● DATASET CONTENT:
□ □ □ □ □ □ □

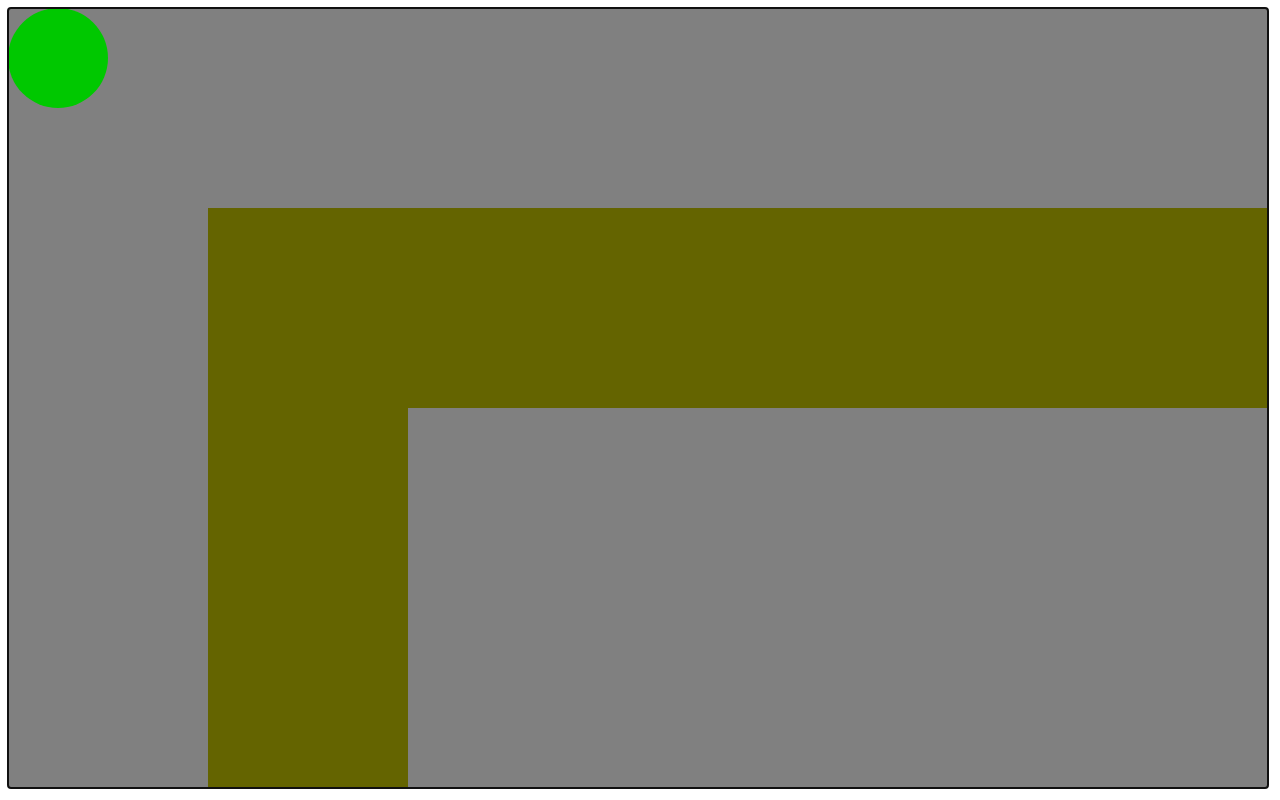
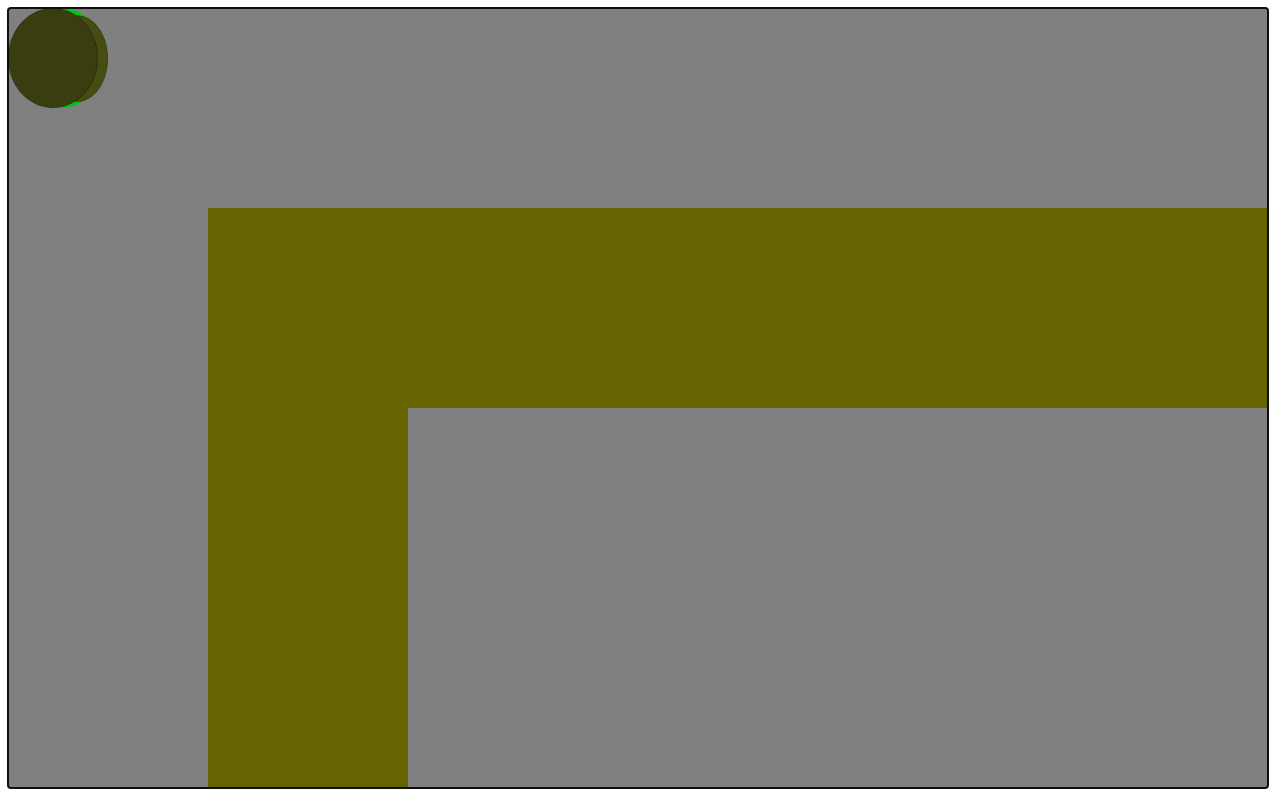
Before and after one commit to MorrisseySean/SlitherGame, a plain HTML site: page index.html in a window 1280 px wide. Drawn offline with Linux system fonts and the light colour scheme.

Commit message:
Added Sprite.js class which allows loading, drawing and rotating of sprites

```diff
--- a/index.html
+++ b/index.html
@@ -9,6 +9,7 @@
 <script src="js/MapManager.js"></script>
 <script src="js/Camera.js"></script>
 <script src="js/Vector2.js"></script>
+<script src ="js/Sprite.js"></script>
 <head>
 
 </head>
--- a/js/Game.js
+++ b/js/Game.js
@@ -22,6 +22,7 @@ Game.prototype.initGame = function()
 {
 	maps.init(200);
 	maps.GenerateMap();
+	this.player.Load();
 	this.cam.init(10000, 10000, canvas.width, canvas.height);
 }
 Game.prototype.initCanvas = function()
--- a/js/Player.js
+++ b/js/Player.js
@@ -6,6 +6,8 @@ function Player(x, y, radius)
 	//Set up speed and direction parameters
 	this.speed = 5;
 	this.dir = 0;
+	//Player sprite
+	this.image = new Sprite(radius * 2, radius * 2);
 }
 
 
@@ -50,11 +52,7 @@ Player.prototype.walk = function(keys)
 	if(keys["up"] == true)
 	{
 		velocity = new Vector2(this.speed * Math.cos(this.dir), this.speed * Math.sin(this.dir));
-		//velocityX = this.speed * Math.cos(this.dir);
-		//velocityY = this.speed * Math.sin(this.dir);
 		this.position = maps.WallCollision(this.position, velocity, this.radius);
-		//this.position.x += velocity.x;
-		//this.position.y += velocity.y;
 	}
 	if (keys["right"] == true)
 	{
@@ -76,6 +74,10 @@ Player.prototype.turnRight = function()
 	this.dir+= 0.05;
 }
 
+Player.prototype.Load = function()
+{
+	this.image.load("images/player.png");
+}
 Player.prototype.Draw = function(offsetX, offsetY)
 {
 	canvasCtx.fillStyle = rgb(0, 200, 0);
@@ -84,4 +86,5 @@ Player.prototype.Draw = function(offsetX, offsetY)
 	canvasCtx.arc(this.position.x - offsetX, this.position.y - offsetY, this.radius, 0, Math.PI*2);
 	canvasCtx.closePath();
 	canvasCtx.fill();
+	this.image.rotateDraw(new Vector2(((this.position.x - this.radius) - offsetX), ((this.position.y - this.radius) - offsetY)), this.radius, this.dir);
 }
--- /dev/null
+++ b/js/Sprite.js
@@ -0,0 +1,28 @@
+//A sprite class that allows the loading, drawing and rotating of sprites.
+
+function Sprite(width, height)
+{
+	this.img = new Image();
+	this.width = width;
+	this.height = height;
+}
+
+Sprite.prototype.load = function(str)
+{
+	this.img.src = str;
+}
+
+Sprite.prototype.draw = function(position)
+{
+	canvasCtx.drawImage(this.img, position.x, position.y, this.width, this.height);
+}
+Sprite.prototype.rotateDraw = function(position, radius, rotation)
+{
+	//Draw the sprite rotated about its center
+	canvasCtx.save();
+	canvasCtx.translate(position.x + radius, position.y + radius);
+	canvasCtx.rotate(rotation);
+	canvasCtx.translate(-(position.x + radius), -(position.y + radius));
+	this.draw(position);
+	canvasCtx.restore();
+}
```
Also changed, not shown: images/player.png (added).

□ □ □ □ □ □ □

● ASSIGNMENT:
Take each line above that contains "class" and copy it out.

● ANSWER TO THIS PROBLEM:
Added Sprite.js class which allows loading, drawing and rotating of sprites
+//A sprite class that allows the loading, drawing and rotating of sprites.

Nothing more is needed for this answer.